Sarah Tuttle’s poems evoke the rhythms, sounds, and behaviors of the wildlife tucked in and around a city landscape. Tuttle’s love and knowledge of wildlife and ecology sings through with information artfully included in each poem to help children and their parents know where to look for wildlife and learn more about each species. The poems focus on the everyday sightings of pigeons, sparrows, and dandelions and the more unusual: raccoons at night, snakes in the vacant lot, red-winged blackbirds in the marsh by the railroad track. These rich poems will spark interest—and questions. A rich double-page spread of end notes provides both more information and a list of resources for families wanting to learn more.

Tuttle’s beautiful poems are beautifully paired with artist Amy Schimler-Safford’s colorful artwork. The pictures are not only inviting, but also fun and informative. Many of the pictures have wildlife hidden here and there for eager readers to find. Who wouldn’t want to dive into these appealing pictures to find the dragonfly among the cattails, count the snails at night, or imagine the mouse’s warm paper nest?

To be fair, I must disclose that Sarah Tuttle is a critique partner of mine, so I have known and loved these poems for some time. I will be buying this book for my home library and sharing it with families I know. Even if you don’t know her, if you are raising or teaching children in a city environment, you will want a copy of this book to read and study and to encourage your family to go out and discover the wildlife in your neighborhood.

I received an advance reader copy of Hidden City courtesy of the publisher and NetGalley in exchange for an honest review.

Picture Books

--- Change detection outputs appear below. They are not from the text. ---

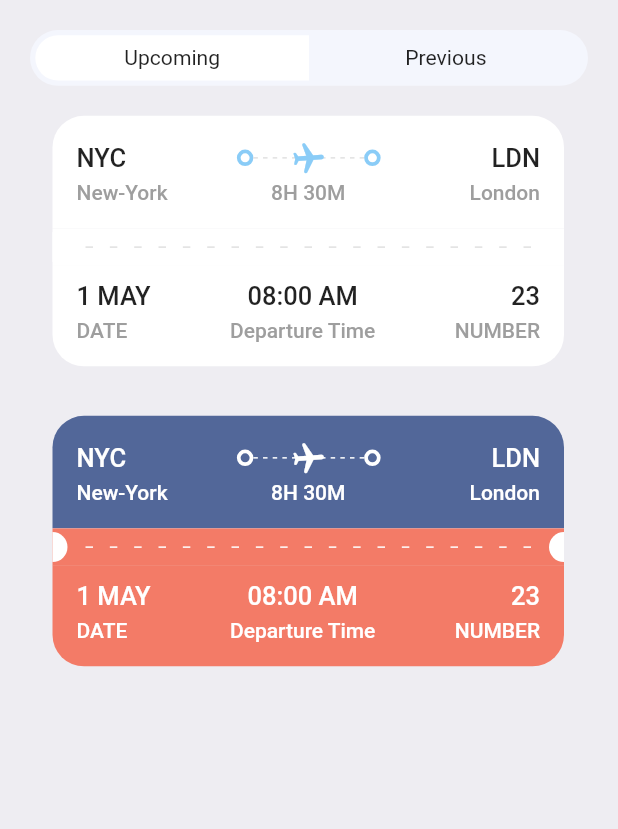
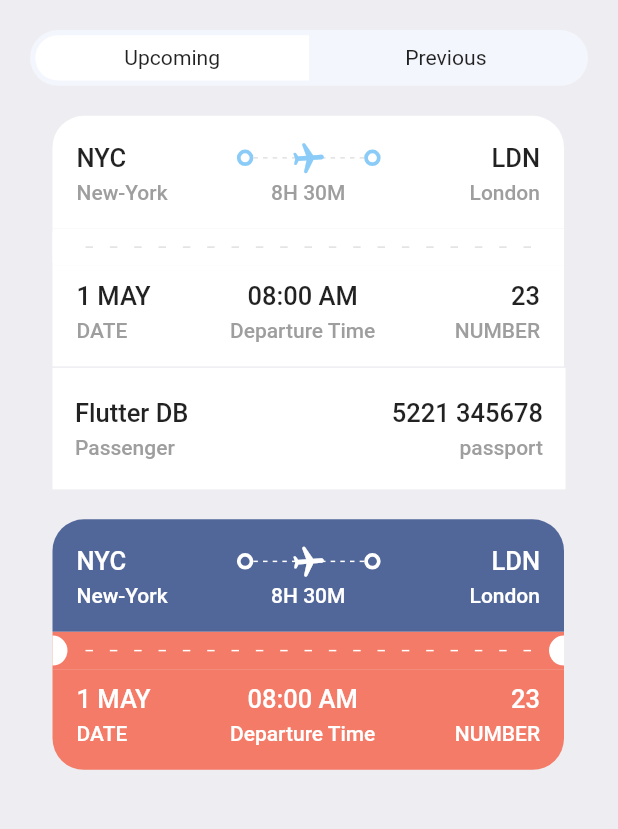
Before and after one commit to omitoful/book_tickets, a Flutter app: the TicketScreen screen opened directly, on a phone screen of 412 x 824 dp, the part 135-964 px from its top. Run offline on Flutter 3.47's test engine with Material 2 defaults, Android fonts, the phone set to English and light mode, and no system bars; our stand-ins replace fluentui_icons, gap, get.

Commit message:
setup column layout widget

```diff
--- a/lib/screens/ticket_screen.dart
+++ b/lib/screens/ticket_screen.dart
@@ -2,6 +2,7 @@ import 'package:booktickets/screens/ticket_view.dart';
 import 'package:booktickets/utils/app_info_list.dart';
 import 'package:booktickets/utils/app_layout.dart';
 import 'package:booktickets/utils/app_styles.dart';
+import 'package:booktickets/widgets/column_layout.dart';
 import 'package:booktickets/widgets/ticket_tabs.dart';
 import 'package:flutter/material.dart';
 import 'package:gap/gap.dart';
@@ -28,7 +29,25 @@ class TicketScreen extends StatelessWidget {
                 padding: EdgeInsets.only(left: AppLayout.getHeight(15)),
                 child: TicketView(ticket: ticketList.first, isColor: true),
               ),
+              const SizedBox(height: 1),
+              Container(
+                padding: EdgeInsets.symmetric(horizontal: AppLayout.getWidth(15), vertical: AppLayout.getHeight(20)),
+                margin: EdgeInsets.symmetric(horizontal: AppLayout.getWidth(15)),
+                color: Colors.white,
+                child: Column(
+                  children: [
+                    Row(
+                      mainAxisAlignment: MainAxisAlignment.spaceBetween,
+                      children: const [
+                        AppColumnLayout(firstText: 'Flutter DB', secondText: 'Passenger', alignment: CrossAxisAlignment.start),
+                        AppColumnLayout(firstText: '5221 345678', secondText: 'passport', alignment: CrossAxisAlignment.end)
+                      ],
+                    )
+                  ],
+                ),
+              ),
 
+              Gap(AppLayout.getHeight(20)),
               Container(
                 padding: EdgeInsets.only(left: AppLayout.getHeight(15)),
                 child: TicketView(ticket: ticketList.first),
--- a/lib/screens/ticket_view.dart
+++ b/lib/screens/ticket_view.dart
@@ -3,6 +3,9 @@ import 'package:booktickets/utils/app_styles.dart';
 import 'package:booktickets/widgets/thick_container.dart';
 import 'package:flutter/material.dart';
 import 'package:gap/gap.dart';
+import 'package:get/utils.dart';
+
+import '../widgets/column_layout.dart';
 
 class TicketView extends StatelessWidget {
   final Map<String, dynamic> ticket;
@@ -14,7 +17,7 @@ class TicketView extends StatelessWidget {
     final size = AppLayout.getSize(context);
     return SizedBox(
       width: size.width * 0.85,
-      height: AppLayout.getHeight(200),
+      height: AppLayout.getHeight(GetPlatform.isAndroid ? 167 : 169),
       child: Container(
         margin: EdgeInsets.only(right: AppLayout.getHeight(16),),
         child: Column(
@@ -155,7 +158,7 @@ class TicketView extends StatelessWidget {
             Container(
               decoration: BoxDecoration(
                   color: isColor == null ? Styles.orangeColor : Colors.white,
-                  borderRadius: BorderRadius.only(bottomLeft: Radius.circular(AppLayout.getHeight(21)), bottomRight: Radius.circular(AppLayout.getHeight(21)))
+                  borderRadius: BorderRadius.only(bottomLeft: Radius.circular(AppLayout.getHeight(isColor == null ? 21 : 0)), bottomRight: Radius.circular(AppLayout.getHeight(isColor == null ? 21 : 0)))
               ),
               padding: const EdgeInsets.only(top: 10, left: 16, right: 16, bottom: 16),
               child: Column(
@@ -163,48 +166,27 @@ class TicketView extends StatelessWidget {
                   Row(
                     mainAxisAlignment: MainAxisAlignment.spaceBetween,
                     children: [
-                      Column(
-                        crossAxisAlignment: CrossAxisAlignment.start,
-                        children: [
-                          Text(
-                              ticket['date'],
-                              style: isColor == null ? Styles.headLineStyle3.copyWith(color: Colors.white) : Styles.headLineStyle3
-                          ),
-                          const Gap(5),
-                          Text(
-                              "DATE",
-                              style: isColor == null ? Styles.headLineStyle4.copyWith(color: Colors.white) : Styles.headLineStyle4
-                          )
-                        ],
+                      AppColumnLayout(
+                          firstText: ticket['date'],
+                          firstTextStyle: isColor == null ? Styles.headLineStyle3.copyWith(color: Colors.white) : Styles.headLineStyle3,
+                          secondText: "DATE",
+                          secondTextStyle: isColor == null ? Styles.headLineStyle4.copyWith(color: Colors.white) : Styles.headLineStyle4,
+                          alignment: CrossAxisAlignment.start
                       ),
-                      Column(
-                        crossAxisAlignment: CrossAxisAlignment.center,
-                        children: [
-                          Text(
-                              ticket['departure_time'],
-                              style: isColor == null ? Styles.headLineStyle3.copyWith(color: Colors.white) : Styles.headLineStyle3
-                          ),
-                          const Gap(5),
-                          Text(
-                              "Departure Time",
-                              style: isColor == null ? Styles.headLineStyle4.copyWith(color: Colors.white) : Styles.headLineStyle4
-                          )
-                        ],
+                      AppColumnLayout(
+                          firstText: ticket['departure_time'],
+                          firstTextStyle: isColor == null ? Styles.headLineStyle3.copyWith(color: Colors.white) : Styles.headLineStyle3,
+                          secondText: "Departure Time",
+                          secondTextStyle: isColor == null ? Styles.headLineStyle4.copyWith(color: Colors.white) : Styles.headLineStyle4,
+                          alignment: CrossAxisAlignment.center
                       ),
-                      Column(
-                        crossAxisAlignment: CrossAxisAlignment.end,
-                        children: [
-                          Text(
-                              ticket['number'].toString(),
-                              style: isColor == null ? Styles.headLineStyle3.copyWith(color: Colors.white) : Styles.headLineStyle3
-                          ),
-                          const Gap(5),
-                          Text(
-                              "NUMBER",
-                              style: isColor == null ? Styles.headLineStyle4.copyWith(color: Colors.white) : Styles.headLineStyle4
-                          )
-                        ],
-                      ),
+                      AppColumnLayout(
+                          firstText: ticket['number'].toString(),
+                          firstTextStyle: isColor == null ? Styles.headLineStyle3.copyWith(color: Colors.white) : Styles.headLineStyle3,
+                          secondText: "NUMBER",
+                          secondTextStyle: isColor == null ? Styles.headLineStyle4.copyWith(color: Colors.white) : Styles.headLineStyle4,
+                          alignment: CrossAxisAlignment.end
+                      )
                     ],
                   ),
                 ],
--- /dev/null
+++ b/lib/widgets/column_layout.dart
@@ -0,0 +1,25 @@
+import 'package:flutter/cupertino.dart';
+import 'package:gap/gap.dart';
+import '../utils/app_layout.dart';
+import '../utils/app_styles.dart';
+
+class AppColumnLayout extends StatelessWidget {
+  final CrossAxisAlignment alignment;
+  final String firstText;
+  final TextStyle? firstTextStyle;
+  final String secondText;
+  final TextStyle? secondTextStyle;
+  const AppColumnLayout({Key? key, required this.firstText, required this.secondText, required this.alignment, this.firstTextStyle, this.secondTextStyle}) : super(key: key);
+
+  @override
+  Widget build(BuildContext context) {
+    return Column(
+      crossAxisAlignment: alignment,
+      children: [
+        Text(firstText, style: firstTextStyle ?? Styles.headLineStyle3),
+        Gap(AppLayout.getHeight(5)),
+        Text(secondText, style: secondTextStyle ?? Styles.headLineStyle4),
+      ],
+    );
+  }
+}
```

Nonfiction Picture BooksIt’s been years since I’ve been in the classroom as a teacher, but when I read children’s and young adult books I still think about which students I’d recommend them to. I think about how they might be useful in teaching or introducing one subject or another. Don’t get me wrong, I don’t think of books primarily as teaching tools, but I do think that a great book is a wonderful way to open readers up to new information, insights, and experiences.

For the last few years I’ve been wondering whether nonfiction picture books could be used in classrooms for middle school and high school students. Would they be a good way to introduce a new topic, or would the kids just shut down because it seemed babyish and they were embarrassed?

I have a fair number of friends who have become middle school and high school teachers, but none of them have tried using picture books with their classes. So the question has been simmering in the back of my mind until recently.

Pernille Ripp is a teacher from Wisconsin. I’ve been following her blog for about a year. She’s forthright and honest about the joys and struggles of teaching. She questions everything, and she’s not afraid to get student opinions to make sure that her teaching methods are working for them. I just love her sensibilities.

Last year Ms. Ripp moved from teaching elementary school to teaching seventh grade English. This summer she’s written a couple of great posts on using picture books in the classroom. Here is her excellent post on why picture books belong in every classroom. And here is a post on her current 10 favorite nonfiction picture books.

She’s convinced me that picture books can have an important place in a classroom of older kids. If you’ve been following this blog for a while, you’ll know that I do occasionally review nonfiction picture books. Since Ms. Ripp has confirmed my belief, I’m going to add nonfiction picture book reviews as a regular feature on the blog. I’ll post them on Tuesdays, so watch this space!

Are you a teacher or librarian who uses picture books with kids in middle school or above? I’d love to know about your experiences!